Hi all. So, there is no way to assign non-inventory cost to any inventory for the purpose of correct profit-margin calculation?
Goods bought - 30k USD
Goods sold - 35k USD
Storage of goods (non-inventory item) - 3k USD
Net proft - 2k USD, In Profit/Loss statement its indicated as sales - 35k, costs - (30k), storage (3k). It’s correct, but in report of inventory profit margin I see 5k revenue under this deal, it’s not actually so. Can I add non-inventory cost to inventory proft margin report?
If you read your own post you would notice that inventory profit margin is for inventory items and thus not for non-inventory items.
Thank you for your reply. I just want to try use inventory profit margin to see complete profit on the deal. So there is no way to allocate additional costs (like ad’s, storage, etc.) to this report?
Take a look at https://learn.financestrategists.com/finance-terms/inventory-profit/
The answer to your question is thus No. Inventory profit is just related to inventory item cost and sales prices. Your inquiry is about Gross Margin which is the difference between revenue from sales and cost of goods sold that also may add costs such as storage, labour, etc.
@vdebrist, I moved your post to a new topic, because it really was unrelated to the other thread about non-inventory items where you posted it.
I think @eko may have misread your post. He addressed the question of profit margins on non-inventory items. But you asked about adding non-inventory costs to inventory items. That is actually quite feasible. There is a Guide that illustrates the principles: Add freight-in to inventory item costs | Manager.
That Guide is specifically about adding freight-in costs to the costs of inventory items. But the same thing can be done with other costs so that the average cost of an inventory item represents the true cost of obtaining it. For example, not only incoming shipping but insurance, storage, customs fees, advertising, and so forth could all be added. (I emphasize the word could because, although the program will allow it, much of what you list as desirable additions would not be correct accounting. You need to be aware of what local accounting regulations allow to be considered. Ongoing storage would probably not be allowed, but should be posted as an operating expense. And advertising might be classifiable only as a marketing expense, not as the cost of inventory.)
All that aside, non-inventory costs can be added to any inventory item simply by posting the purchase of them to the inventory item while leaving the quantity blank (not zero).
You also wrote about “deals.” Understand that the Inventory Profit Margin report has nothing to do with any “deals.” It is a report of the excess of sales income from an inventory item compared to the average cost of that inventory item at the moment of sale.
@eko was right; you cannot add non-inventory costs to the report itself. But you can add non-inventory costs to inventory items’ average cost. It is important to understand, however, that the average cost of inventory is meant to be the cost you incurred to obtain the goods, not your expenses for storing, insuring, advertising, and selling them. Those are all operating expenses.

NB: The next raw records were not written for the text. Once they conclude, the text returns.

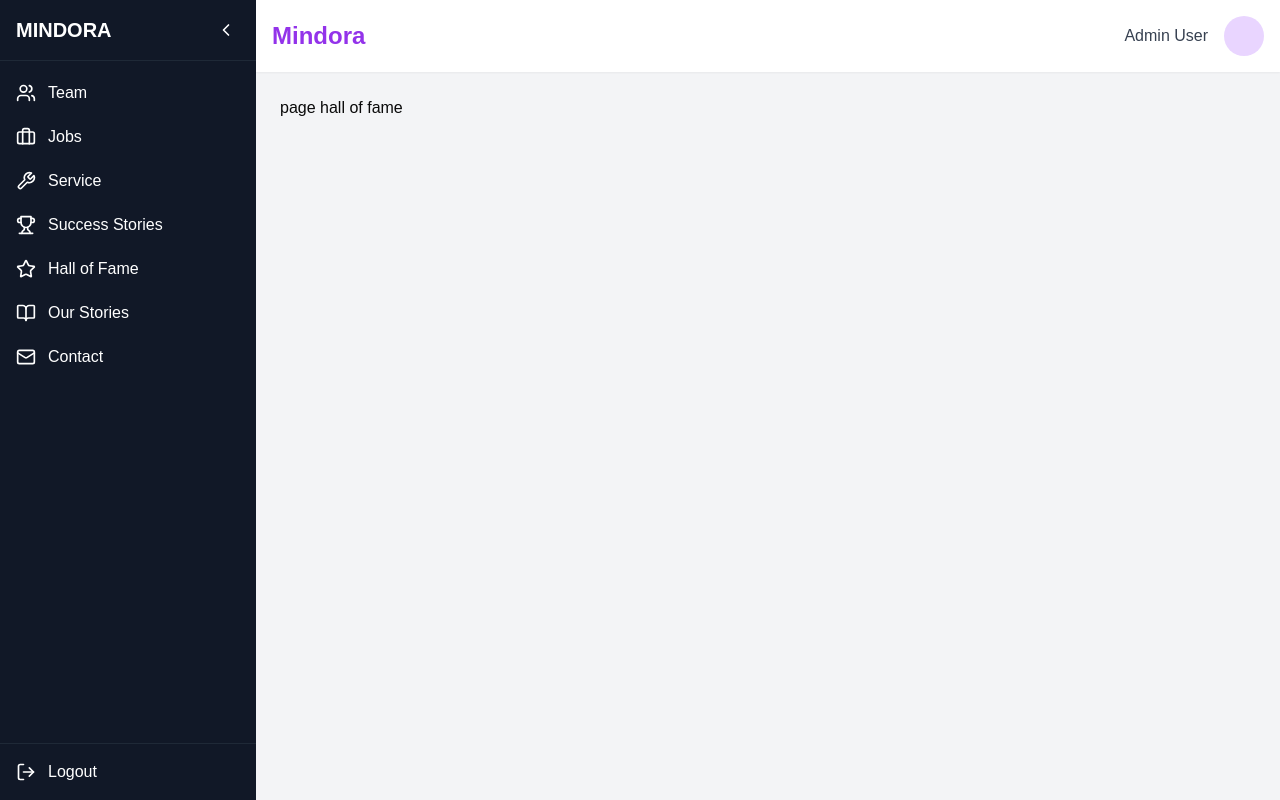
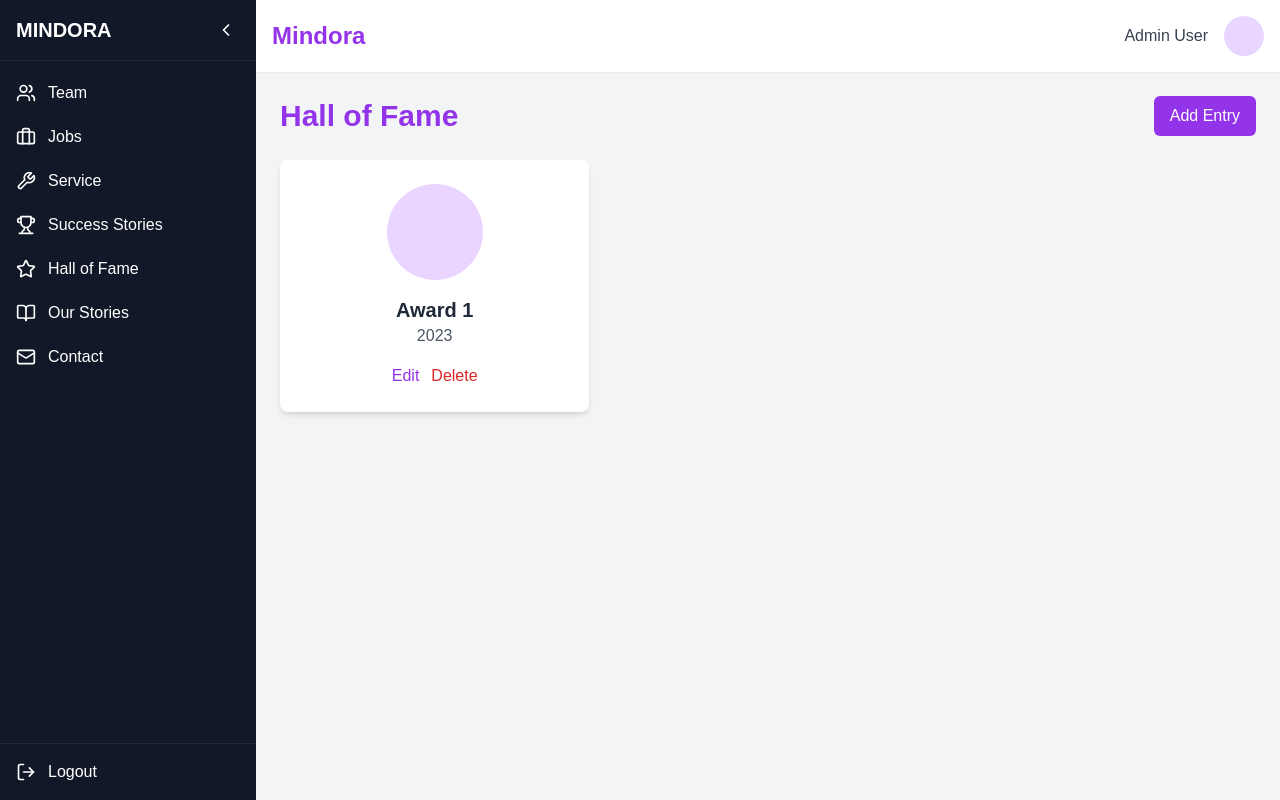
Before and after one commit to mindoraRwanda/mindora-website_v2, a Next.js app: page /hall-of-fame in a window 1280 px wide. Built offline with nearby package versions, Linux system fonts and the light colour scheme.

Commit message:
Implement Hall of Fame page with entry management functionality

```diff
--- a/src/app/(ds)/hall-of-fame/page.tsx
+++ b/src/app/(ds)/hall-of-fame/page.tsx
@@ -1,7 +1,115 @@
-import React from 'react'
+// app/dashboard/hall-of-fame/page.tsx
+'use client';
 
-export default function page() {
+import { useState } from 'react';
+
+interface FameEntry {
+  id: number;
+  title: string;
+  year: string;
+}
+
+export default function HallOfFamePage() {
+  const [fame, setFame] = useState<FameEntry[]>([
+    { id: 1, title: 'Award 1', year: '2023' },
+  ]);
+  const [form, setForm] = useState<FameEntry | null>(null);
+
+  const handleCreateOrUpdate = (e: React.FormEvent<HTMLFormElement>) => {
+    e.preventDefault();
+    if (!form) return;
+    if (form.id) {
+      setFame(fame.map((f) => (f.id === form.id ? form : f)));
+    } else {
+      setFame([...fame, { ...form, id: Date.now() }]);
+    }
+    setForm(null);
+  };
+
+  const handleDelete = (id: number) => {
+    if (confirm('Are you sure?')) setFame(fame.filter((f) => f.id !== id));
+  };
+
   return (
-    <div>page hall of fame </div>
-  )
+    <div className="space-y-6">
+      <div className="flex justify-between items-center">
+        <h1 className="text-3xl font-bold text-purple-600">Hall of Fame</h1>
+        <button
+          onClick={() => setForm({ id: 0, title: '', year: '' })}
+          className="bg-purple-600 text-white px-4 py-2 rounded-md hover:bg-purple-700"
+        >
+          Add Entry
+        </button>
+      </div>
+
+      <div className="grid grid-cols-1 md:grid-cols-3 gap-6">
+        {fame.map((entry) => (
+          <div key={entry.id} className="bg-white p-6 rounded-lg shadow-md hover:shadow-lg transition-shadow text-center">
+            <div className="h-24 w-24 mx-auto bg-purple-200 rounded-full" />
+            <h2 className="mt-4 text-xl font-semibold text-gray-800">{entry.title}</h2>
+            <p className="text-gray-600">{entry.year}</p>
+            <div className="mt-4 space-x-3">
+              <button
+                onClick={() => setForm(entry)}
+                className="text-purple-600 hover:underline font-medium"
+              >
+                Edit
+              </button>
+              <button
+                onClick={() => handleDelete(entry.id)}
+                className="text-red-600 hover:underline font-medium"
+              >
+                Delete
+              </button>
+            </div>
+          </div>
+        ))}
+      </div>
+
+      {form && (
+        <div className="fixed inset-0 bg-black bg-opacity-50 flex items-center justify-center">
+          <div className="bg-white p-6 rounded-lg shadow-xl w-full max-w-md">
+            <h2 className="text-2xl font-bold text-purple-600 mb-4">
+              {form.id ? 'Edit Entry' : 'Add Entry'}
+            </h2>
+            <form onSubmit={handleCreateOrUpdate} className="space-y-4">
+              <div>
+                <label className="block text-gray-700 font-medium">Title</label>
+                <input
+                  type="text"
+                  value={form.title}
+                  onChange={(e) => setForm({ ...form, title: e.target.value })}
+                  className="w-full p-2 border border-gray-300 rounded-md focus:outline-none focus:ring-2 focus:ring-purple-600"
+                />
+              </div>
+              <div>
+                <label className="block text-gray-700 font-medium">Year</label>
+                <input
+                  type="text"
+                  value={form.year}
+                  onChange={(e) => setForm({ ...form, year: e.target.value })}
+                  className="w-full p-2 border border-gray-300 rounded-md focus:outline-none focus:ring-2 focus:ring-purple-600"
+                />
+              </div>
+              <div className="flex justify-end space-x-3">
+                <button
+                  type="button"
+                  onClick={() => setForm(null)}
+                  className="text-gray-600 hover:underline"
+                >
+                  Cancel
+                </button>
+                <button
+                  type="submit"
+                  className="bg-purple-600 text-white px-4 py-2 rounded-md hover:bg-purple-700"
+                >
+                  {form.id ? 'Update' : 'Create'}
+                </button>
+              </div>
+            </form>
+          </div>
+        </div>
+      )}
+    </div>
+  );
 }
```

@Tut thank you for complete answer. Before you wrote this I have tested it in a new business. If I add non-inventory cost to any inventory - in P&L statement such costs are indicated as cost of goods sold, not as an operational costs, and it’s wrong for reporting. I think that if I want to see P&L on each deal, I need to extract inventory profit margin statement and all detailed operational costs in spreadsheet and than merge them. In manager it will be impossible. Or I have correct report, or I have incorrect report and correct P&L on deals. First is more important, of course.
That is true as far as your statement goes. The average cost of an inventory item multiplied by the quantity sold appears as cost of goods sold when you sell it. But I cannot imagine why you say that is wrong for reporting. That is standard accounting, and it is how Manager reports cost of goods sold (in the Inventory - cost account).
@vdebrist, I don’t know what you mean by “deals,” which you keep referring to. Are you referring to the complete life-cycle profitability of an inventory item from the time you purchase it until you have sold it, including all related storage and advertising costs? That’s impossible to calculate in an average cost inventory system unless items are purchased for a specific customer and all are sold to that customer before any more are purchased. And that would still not be recognized as an inventory profit margin by any accounting standard. That’s just something you conceived because it might be interesting to you.
Or are you referring to a contract with a customer on which you want to calculate total profitability, including the profit on inventory items delivered on the contract? That’s also just about impossible to calculate under any accounting system, because it is difficult to allocate all overhead and administrative costs proportionally to contracts.
Or are you referring to something else?